“Let’s get inside before it gets busier!” I said to my friend as we jumped out of her parents shiny, new SUV. It was the week of the Mosaic and we were just about to head into the India: Punjabi pavilion. I was 23 years old, 5 months pregnant and ready to eat for two. As we were walking towards the entrance, my friend made comments I will never forget to this day. “I can’t believe you’re having a baby”, she said. I nodded and smiled in agreement. Then she continued with, “I hope your baby has a nose and hair like yours.” I was completely taken off guard. “What do you mean?” I quickly responded. “You know, straight hair and a nose that looks small like yours.”
It would take nearly a year later until I actually confronted my friend about that conversation we had a year prior. I held in the pain I felt from those words. Both my friend and myself are white women of European descent, while my daughter who is now nearly seven years old is a mix of my ancestry and of West African ancestry. It wasn’t until the day of that conversation that I realised how much skin colour makes a difference, but also physical features make a difference in how people are viewed and treated. Straight hair and a pointed nose are what society deems as the most beautiful. I see it in every form of media.

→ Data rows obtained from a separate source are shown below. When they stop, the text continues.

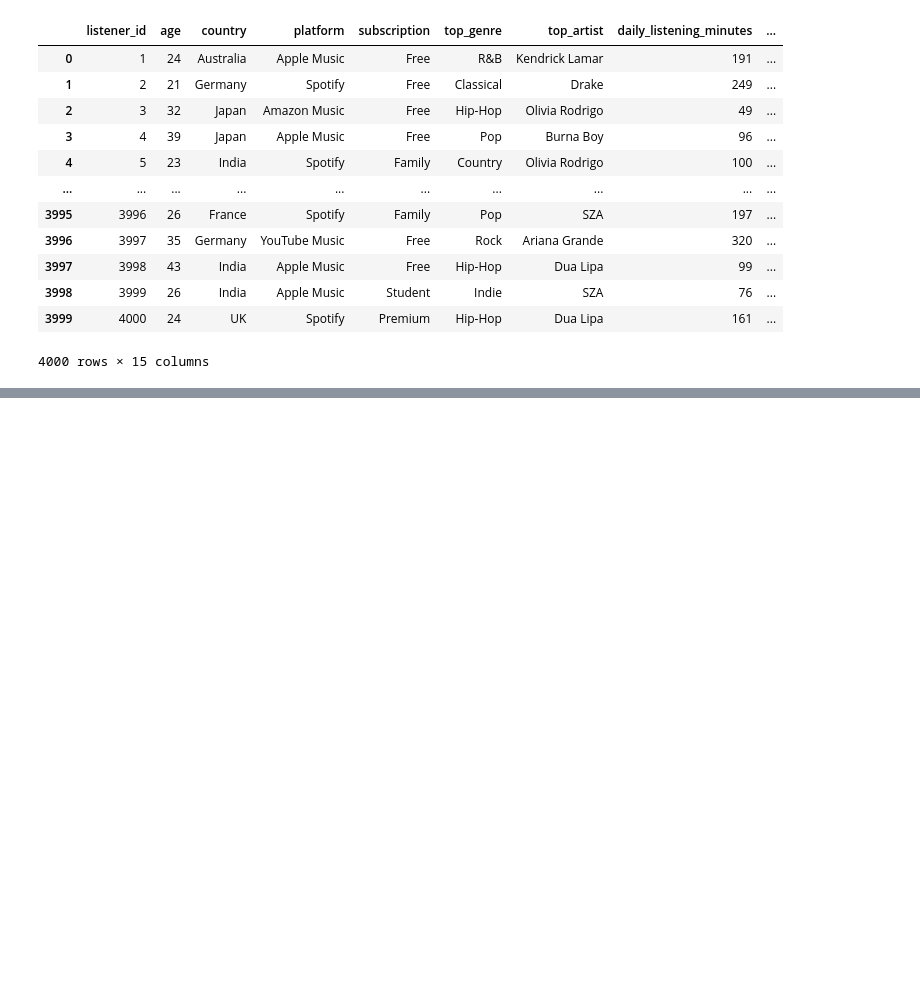
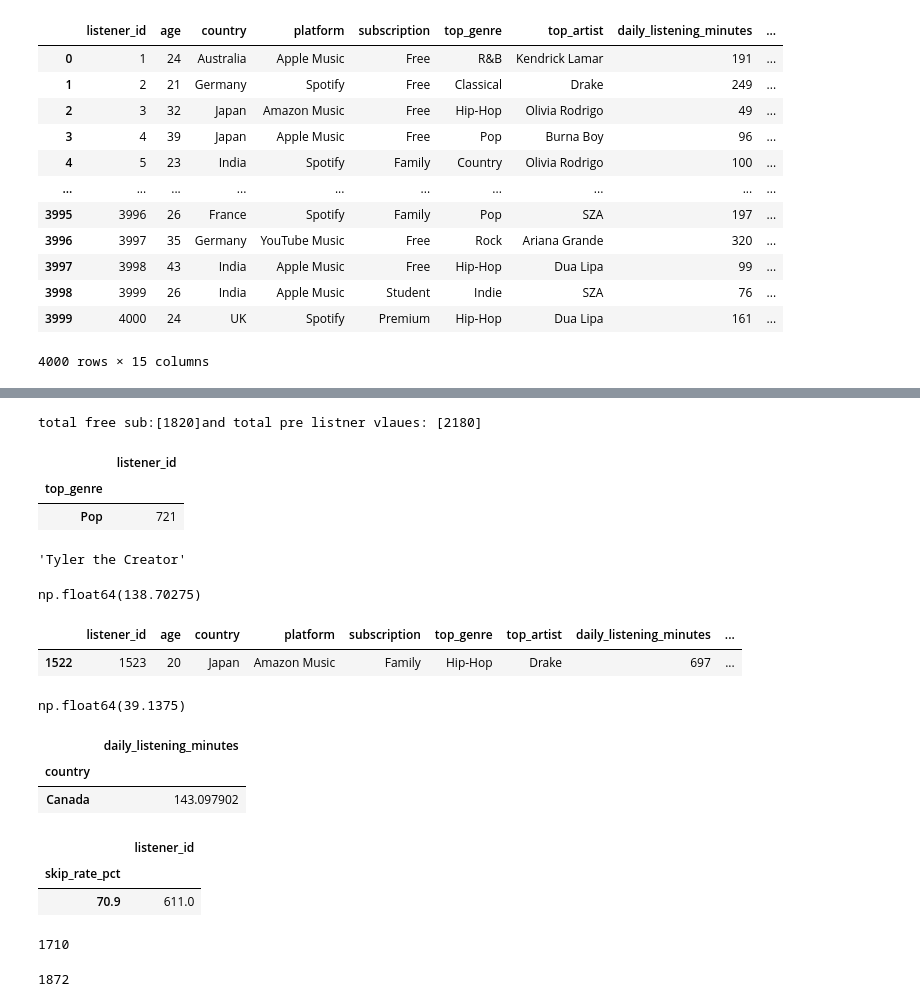
Before and after one commit to Sumit-Rajak99/pandas, a Jupyter notebook: 8_exercise.ipynb, the cells around one changed output, grey strips where cells are left out. Cells and saved outputs as stored; diff of their text form; code cells hidden in the pictures; blank space fills up the shorter version.

```diff
--- a/8_exercise.ipynb
+++ b/8_exercise.ipynb
@@ -76,0 +177,68 @@ music
+# %%
+# 13
+a=music.groupby('subscription').agg({'listener_id':'count'})
+a
+b=a.sort_values('listener_id')[0:3].sum()
+c=a.sort_values('listener_id')[3:].sum()
+print(f'total free sub:{c.values}and total pre listner vlaues: {b.values}')
+# %% [output]
+total free sub:[1820]and total pre listner vlaues: [2180]
+# %%
+# 14
+a=music.groupby('top_genre').agg({'listener_id':'count'})
+a.sort_values('listener_id').tail(1)
+# %% [output]
+|  | listener_id |
+| top_genre |  |
+| Pop | 721 |
+# %%
+# 15
+music.top_artist.max()
+# %% [output]
+'Tyler the Creator'
+# %%
+# 16
+music.daily_listening_minutes.mean()
+# %% [output]
+np.float64(138.70275)
+# %%
+# 17
+music.sort_values('daily_listening_minutes').tail(1)
+# %% [output]
+|  | listener_id | age | country | platform | subscription | top_genre | top_artist | daily_listening_minutes | ... |
+| 1522 | 1523 | 20 | Japan | Amazon Music | Family | Hip-Hop | Drake | 697 | ... |
+# %%
+# 18
+music.songs_per_day.mean()
+# %% [output]
+np.float64(39.1375)
+# %%
+# 19
+
+a=music.groupby('country').agg({'daily_listening_minutes':'mean'})
+a.sort_values('daily_listening_minutes').tail(1)
+# %% [output]
+|  | daily_listening_minutes |
+| country |  |
+| Canada | 143.097902 |
+# %%
+# 20
+a=music.groupby('skip_rate_pct').agg({'listener_id':'mean'})
+a.sort_values('skip_rate_pct').tail(1)
+# %% [output]
+|  | listener_id |
+| skip_rate_pct |  |
+| 70.9 | 611.0 |
+# %%
+# 21
+a=music.groupby('uses_offline_mode').agg({'listener_id':'count'})
+a.tail(1)
+
+music[music.uses_offline_mode==True].shape[0]
+# %% [output]
+1710
+# %%
+# 22
+music[music.podcasts_too==True].shape[0]
+# %% [output]
+1872
```
Also changed, not shown: parts of 15 cells of this notebook, 3 other files.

Since having the realisation of how a body is being racialized, I have been very intentional about surrounding myself with more diverse representation. Not only for myself, but for my daughter. What I mean by this is, reading books about people from different parts of the world, different cultures, different faiths than our own. Listening to music or watching movies with diverse characters. Despite this, however, I almost daily will hear comments from my daughter who has the cutest curls, brown skin and brown eyes, that she wishes she was white like me and had straight hair like me. I have very fair skin with pink overtones and straight, dark brown hair and green eyes. I have no idea what it is like to be her, and I never will.
Even though it has been over 7 years, I have become more aware of the comments that are being made about the physical features of those who are not white and who do not look like me. Beauty is subjective and should be celebrated for its diversity. There will always be strength when there is unity in diversity.
Attached is a picture of my daughter and myself taken in the summer of 2018.